Tuesday, May 18, 2010

Square-foot Greens

For the last three years we have been trying to grow quite a bit of our food.  We use a mix of traditional style row planting for some things and the Square-foot gardening technique for others.  Spring is a busy time - this year we started many of our seedlings from seeds using two cute plastic green houses to keep them warm in the house and protected from our cats who like to munch on certain greens.  One of them is now out on our porch starting the hardening-off process.  On the top shelf of the greenhouse you can see our sweet potato slips that we are trying to grow for the first time this year.  Sweet potatoes require 100 day growing season and here in Ontario we have about 139 days if we are lucky so it is a bit of a challenge. I overwintered the vines from cuttings from a friend and then re-cut the vine a few weeks ago so that they will start to root.  Each root should produce a few sweet potatoes.
Remember those sprouts back in March in the cold frames?  We have been enjoying lettuce and spinach from the cold frames for the last month.  In a few weeks I'll pick all the lettuce that remains and add new soil to the boxes and plant them with tomatoes and peppers.  We have struggled to grow peppers in the last couple of years with chilly weather so this year they are going up against the house on the south side to give them as much heat as possible.

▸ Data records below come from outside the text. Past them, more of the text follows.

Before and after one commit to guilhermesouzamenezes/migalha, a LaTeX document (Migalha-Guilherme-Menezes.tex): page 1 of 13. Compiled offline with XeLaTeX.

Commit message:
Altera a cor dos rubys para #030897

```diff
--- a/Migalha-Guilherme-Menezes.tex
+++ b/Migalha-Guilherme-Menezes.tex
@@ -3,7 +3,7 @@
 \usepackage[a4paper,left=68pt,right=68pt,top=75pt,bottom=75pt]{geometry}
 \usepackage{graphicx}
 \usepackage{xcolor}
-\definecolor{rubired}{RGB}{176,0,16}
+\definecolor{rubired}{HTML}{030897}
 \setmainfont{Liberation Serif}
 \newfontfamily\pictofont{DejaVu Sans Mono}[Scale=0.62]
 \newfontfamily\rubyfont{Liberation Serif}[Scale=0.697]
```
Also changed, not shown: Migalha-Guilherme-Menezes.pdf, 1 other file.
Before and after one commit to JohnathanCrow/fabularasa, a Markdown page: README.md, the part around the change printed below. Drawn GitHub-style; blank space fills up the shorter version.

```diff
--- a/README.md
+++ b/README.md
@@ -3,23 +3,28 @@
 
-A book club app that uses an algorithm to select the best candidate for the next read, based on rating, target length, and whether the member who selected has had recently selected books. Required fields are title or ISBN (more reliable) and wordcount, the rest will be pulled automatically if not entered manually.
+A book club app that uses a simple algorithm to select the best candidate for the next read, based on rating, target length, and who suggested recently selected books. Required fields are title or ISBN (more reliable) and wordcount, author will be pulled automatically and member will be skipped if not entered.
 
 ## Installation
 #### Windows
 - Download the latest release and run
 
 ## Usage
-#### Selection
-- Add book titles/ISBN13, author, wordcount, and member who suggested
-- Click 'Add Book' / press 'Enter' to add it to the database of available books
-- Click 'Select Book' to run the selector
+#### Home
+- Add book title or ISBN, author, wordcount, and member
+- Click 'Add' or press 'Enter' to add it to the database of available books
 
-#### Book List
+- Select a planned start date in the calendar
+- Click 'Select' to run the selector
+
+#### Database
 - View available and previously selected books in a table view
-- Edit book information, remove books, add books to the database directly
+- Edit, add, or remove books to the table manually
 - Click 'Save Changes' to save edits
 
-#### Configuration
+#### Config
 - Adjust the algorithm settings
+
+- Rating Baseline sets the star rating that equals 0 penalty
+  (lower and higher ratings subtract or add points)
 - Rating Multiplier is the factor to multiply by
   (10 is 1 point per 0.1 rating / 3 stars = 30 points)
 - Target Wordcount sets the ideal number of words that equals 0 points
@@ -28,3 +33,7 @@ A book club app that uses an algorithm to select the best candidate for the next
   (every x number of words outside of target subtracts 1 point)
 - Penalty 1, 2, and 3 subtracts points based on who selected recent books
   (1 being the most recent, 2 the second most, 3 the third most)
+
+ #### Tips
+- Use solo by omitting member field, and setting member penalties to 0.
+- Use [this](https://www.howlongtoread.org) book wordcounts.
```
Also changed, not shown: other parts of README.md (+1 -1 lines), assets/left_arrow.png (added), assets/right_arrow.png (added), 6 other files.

Jerry tends to take care of the veggies in the traditional beds - the garlic, potatoes, vines, strawberries, asparagus.  I look after the Square-foot beds.  We have 11 4x4' boxes and 4 1x4" beds for vines.  I don't follow the Square foot method completely - I trucked in good garden soil to start with and we add manure and compost to it each year.  We constructed the boxes from leftover timber from  the building of our home - many pieces are falling apart this year and so we will need to come up with something more permanent.  I use string to divide the boxes - it takes up less real estate and the more space you have the more plants you can grow.  When I plant the seeds I use vermiculite in the holes, then the seeds, then more vermiculite as per the original Square Foot book.  It makes it easy to see where the seeds should come up and the Virgo in me loves the tidy, neat look of the gardens - at least for the first few weeks.